‘After You Believe: Why Christian Character Matters’ by N. T. Wright
Bishop Wright’s latest book will surely be one of his least controversial. In this volume we get very little about “the New Perspective on Paul” or on “life after life after death.” What we do get is in many ways a quite old fashioned book on an old fashioned but perennially necessary topic: Christian living.
How do we live as Christians? What should our moral standards be, how do we articulate them, and where do they come from? What do we do when they conflict with the lifestyles of others? These are the sort of questions that the bishop wants us to be able to answer for ourselves by the time we finish this book.

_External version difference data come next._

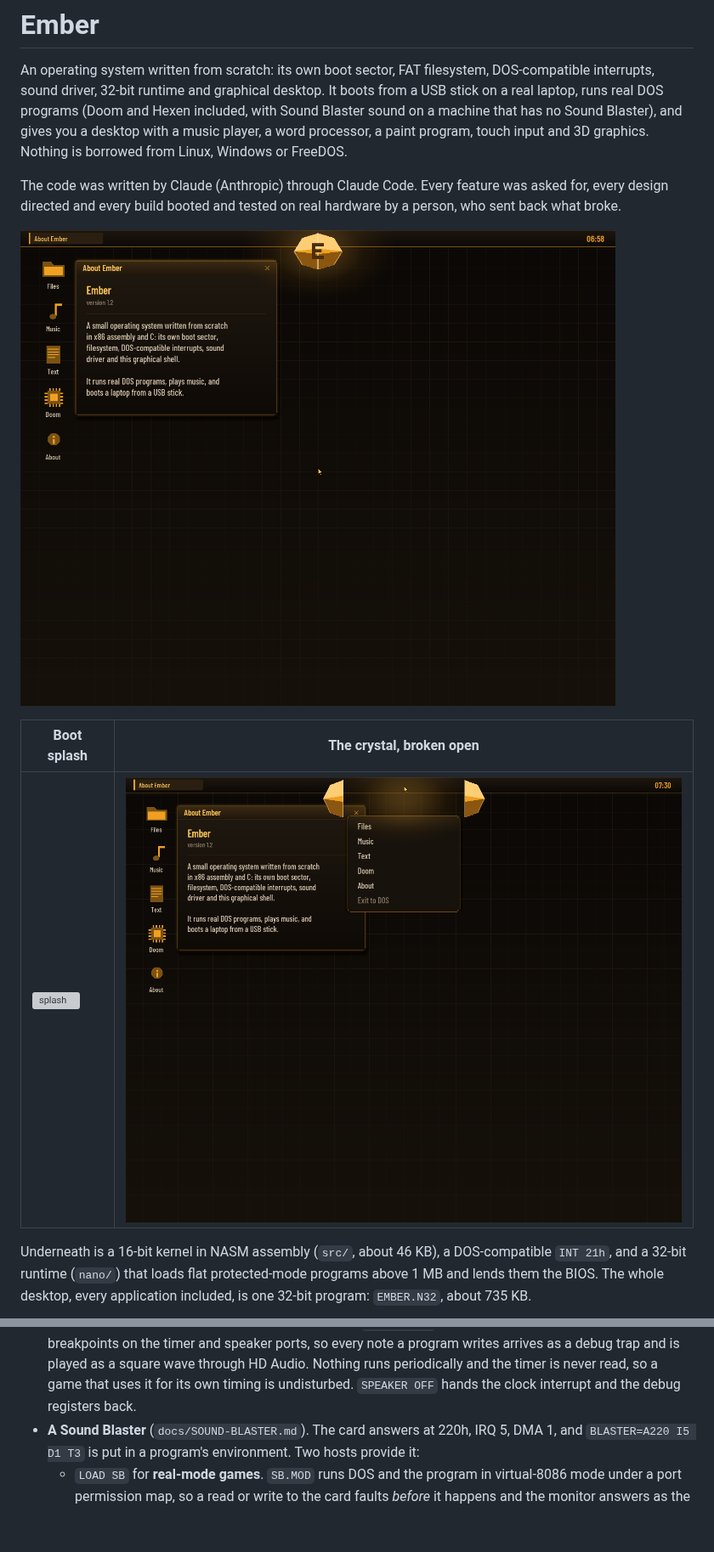
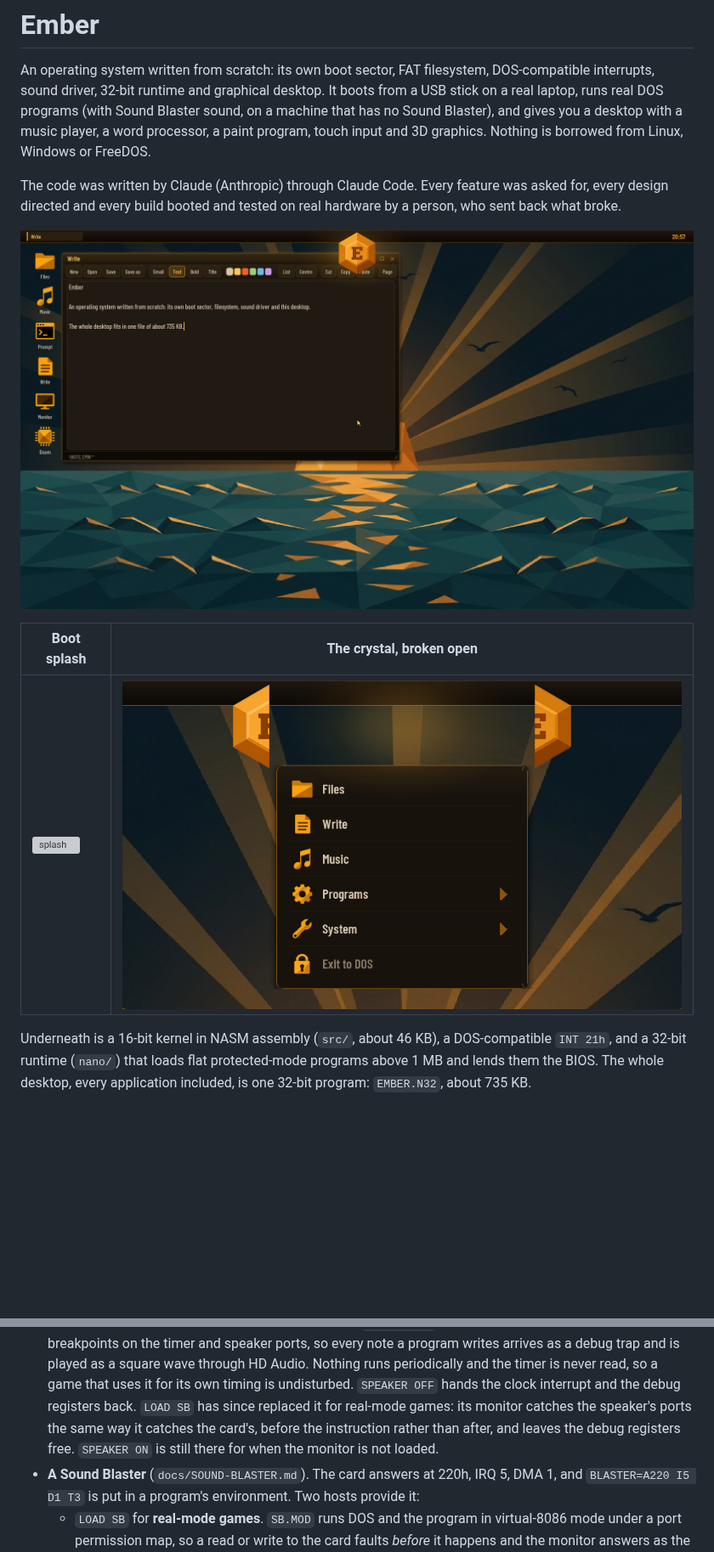
Before and after one commit to Made-In-Basement/ember, a Markdown page: README.md, 2 parts joined by grey strips. Shown at 85% size. GitHub-like rendering; pictures changed too: docs/screenshots/ember-desktop.png, docs/screenshots/ember-menu.png; blank space fills up the shorter version; grey boxes are pictures that could not be loaded.

```diff
--- a/README.md
+++ b/README.md
@@ -3,8 +3,8 @@
 An operating system written from scratch: its own boot sector, FAT
 filesystem, DOS-compatible interrupts, sound driver, 32-bit runtime and
 graphical desktop. It boots from a USB stick on a real laptop, runs real DOS
-programs (Doom and Hexen included, with Sound Blaster sound on a machine that
-has no Sound Blaster), and gives you a desktop with a music player, a word
+programs (with Sound Blaster sound, on a machine that has no Sound Blaster),
+and gives you a desktop with a music player, a word
 processor, a paint program, touch input and 3D graphics. Nothing is borrowed
 from Linux, Windows or FreeDOS.
 
@@ -176,6 +182,10 @@ are the probes that found out how the chip works (`docs/HARDWARE.md`).
   square wave through HD Audio. Nothing runs periodically and the timer is
   never read, so a game that uses it for its own timing is undisturbed.
   `SPEAKER OFF` hands the clock interrupt and the debug registers back.
+  `LOAD SB` has since replaced it for real-mode games: its monitor catches
+  the speaker's ports the same way it catches the card's, before the
+  instruction rather than after, and leaves the debug registers free.
+  `SPEAKER ON` is still there for when the monitor is not loaded.
 - **A Sound Blaster** (`docs/SOUND-BLASTER.md`). The card answers at 220h,
   IRQ 5, DMA 1, and `BLASTER=A220 I5 D1 T3` is put in a program's
   environment. Two hosts provide it:
```
Also changed, not shown: other parts of README.md (+9 -1 lines), docs/screenshots/app-calendar.png (added), docs/screenshots/app-clock.png (added), docs/screenshots/app-monitor.png (added), docs/screenshots/app-solid.png (added).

Bishop Wright’s approach is Aristotelian, centering on the practice of virtues which enable us to flourish as human beings. Of course, these virtues and how we practice them will be different for Christians than for Aristotle. By leading us through a tour of the New Testament, and in particular the Pauline writings, Tom Wright shows us what the virtues are for Christians and where our ultimate telos (goal) lies. In traditional evangelical terms, this could be expressed as the process of sanctification leading to Christian maturity.

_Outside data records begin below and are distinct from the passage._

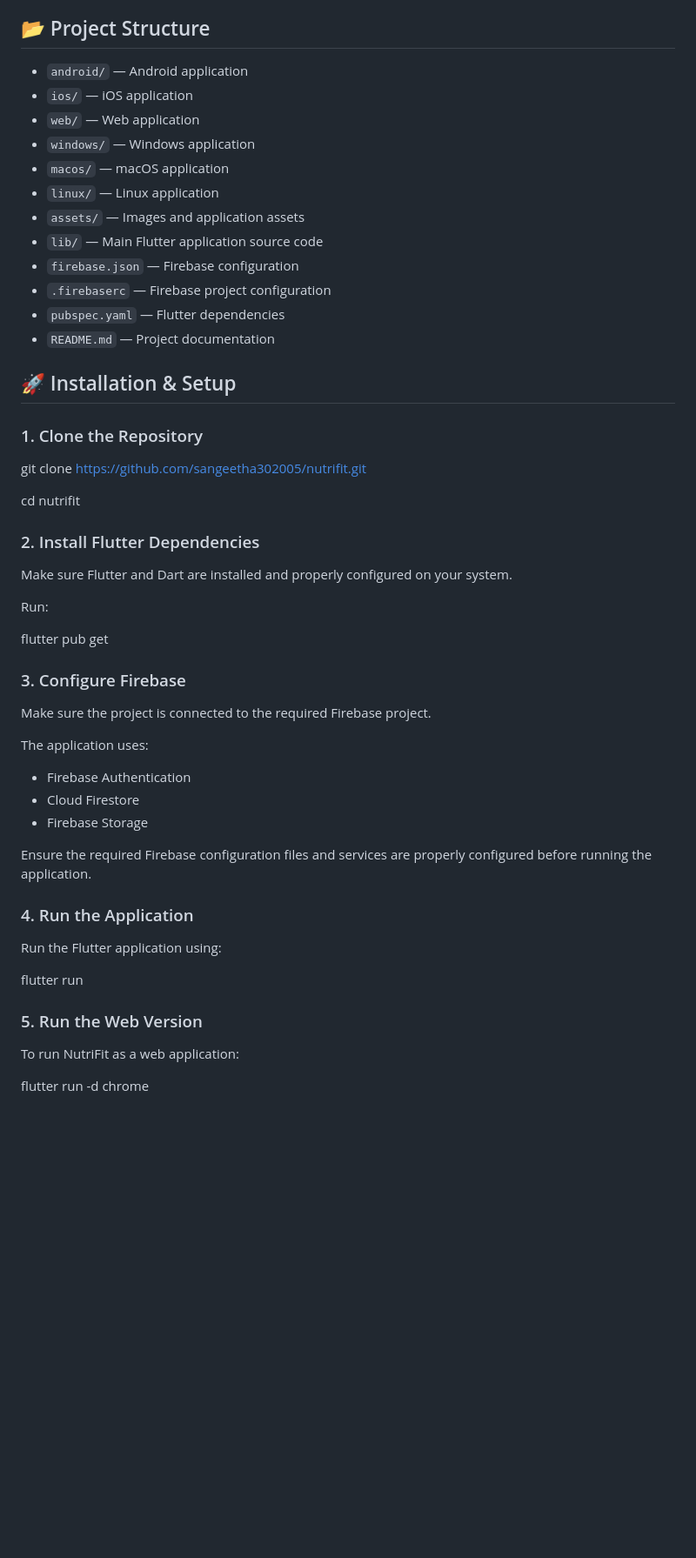
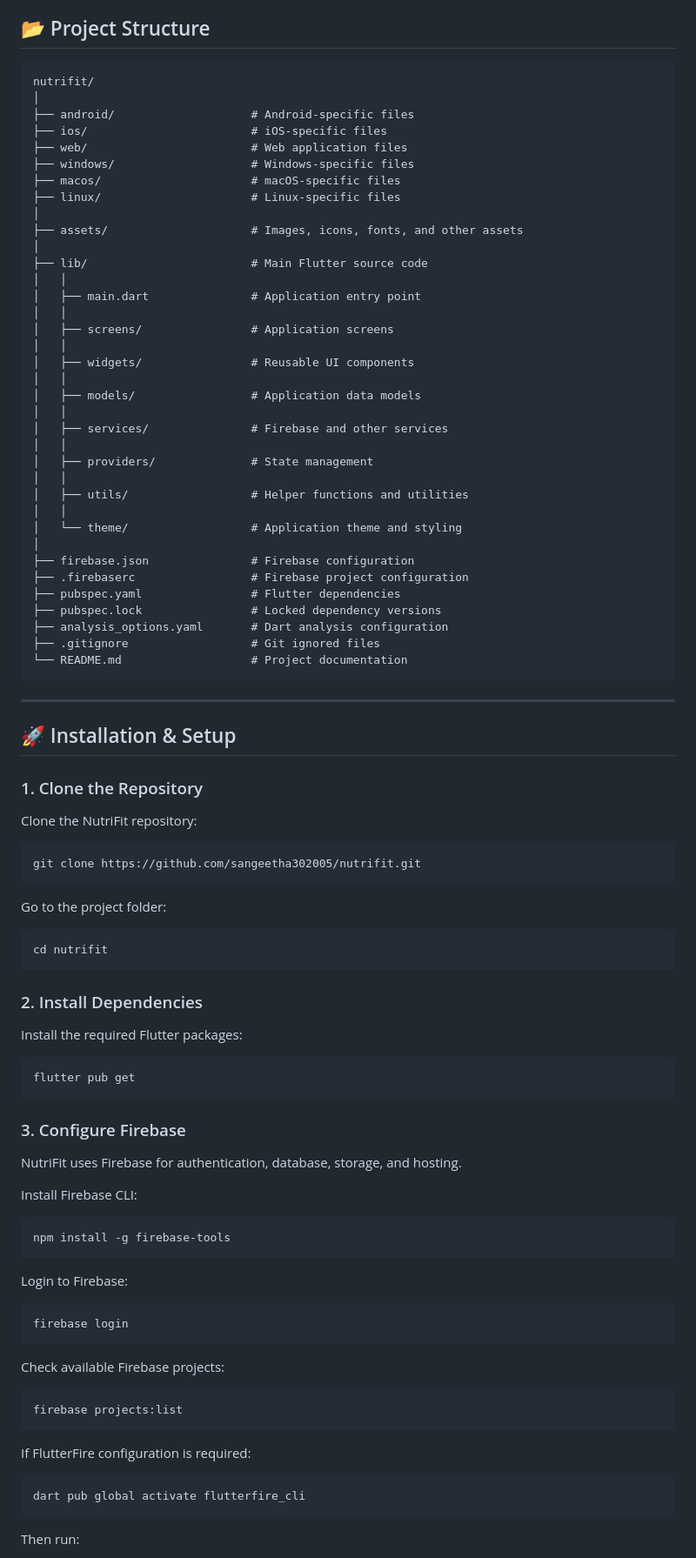
Before and after one commit to sangeetha302005/nutrifit, a Markdown page: nutrifit_app/README.md, the part around one of its changes. Shown at 87% size. GitHub-like rendering; blank space fills up the shorter version.

````diff
--- a/nutrifit_app/README.md
+++ b/nutrifit_app/README.md
@@ -30,56 +64,85 @@ A complete, professional Flutter-based Nutrition and Fitness Web Application des
 
 ## 📂 Project Structure
 
-- `android/` — Android application
-- `ios/` — iOS application
-- `web/` — Web application
-- `windows/` — Windows application
-- `macos/` — macOS application
-- `linux/` — Linux application
-- `assets/` — Images and application assets
-- `lib/` — Main Flutter application source code
-- `firebase.json` — Firebase configuration
-- `.firebaserc` — Firebase project configuration
-- `pubspec.yaml` — Flutter dependencies
-- `README.md` — Project documentation
+```text
+nutrifit/
+│
+├── android/                    # Android-specific files
+├── ios/                        # iOS-specific files
+├── web/                        # Web application files
+├── windows/                    # Windows-specific files
+├── macos/                      # macOS-specific files
+├── linux/                      # Linux-specific files
+│
+├── assets/                     # Images, icons, fonts, and other assets
+│
+├── lib/                        # Main Flutter source code
+│   │
+│   ├── main.dart               # Application entry point
+│   │
+│   ├── screens/                # Application screens
+│   │
+│   ├── widgets/                # Reusable UI components
+│   │
+│   ├── models/                 # Application data models
+│   │
+│   ├── services/               # Firebase and other services
+│   │
+│   ├── providers/              # State management
+│   │
+│   ├── utils/                  # Helper functions and utilities
+│   │
+│   └── theme/                  # Application theme and styling
+│
+├── firebase.json               # Firebase configuration
+├── .firebaserc                 # Firebase project configuration
+├── pubspec.yaml                # Flutter dependencies
+├── pubspec.lock                # Locked dependency versions
+├── analysis_options.yaml       # Dart analysis configuration
+├── .gitignore                  # Git ignored files
+└── README.md                   # Project documentation
+```
+
+
+---
 
 ## 🚀 Installation & Setup
 
 ### 1. Clone the Repository
 
-git clone https://github.com/sangeetha302005/nutrifit.git
+Clone the NutriFit repository:
 
-cd nutrifit
+    git clone https://github.com/sangeetha302005/nutrifit.git
 
-### 2. Install Flutter Dependencies
+Go to the project folder:
 
-Make sure Flutter and Dart are installed and properly configured on your system.
+    cd nutrifit
 
-Run:
+### 2. Install Dependencies
 
-flutter pub get
+Install the required Flutter packages:
+
+    flutter pub get
 
 ### 3. Configure Firebase
 
-Make sure the project is connected to the required Firebase project.
+NutriFit uses Firebase for authentication, database, storage, and hosting.
 
-The application uses:
+Install Firebase CLI:
 
-- Firebase Authentication
-- Cloud Firestore
-- Firebase Storage
+    npm install -g firebase-tools
 
-Ensure the required Firebase configuration files and services are properly configured before running the application.
+Login to Firebase:
 
-### 4. Run the Application
+    firebase login
 
-Run the Flutter application using:
+Check available Firebase projects:
 
-flutter run
+    firebase projects:list
 
-### 5. Run the Web Version
+If FlutterFire configuration is required:
 
-To run NutriFit as a web application:
+    dart pub global activate flutterfire_cli
 
-flutter run -d chrome
+Then run:
 
````
Also changed, not shown: other parts of nutrifit_app/README.md (+137 -30 lines).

This is a very fine book indeed, one that will repay careful study. However, I suspect that as well as being one of the Bishop’s least controversial books it will also, unfortunately, be one of his least read.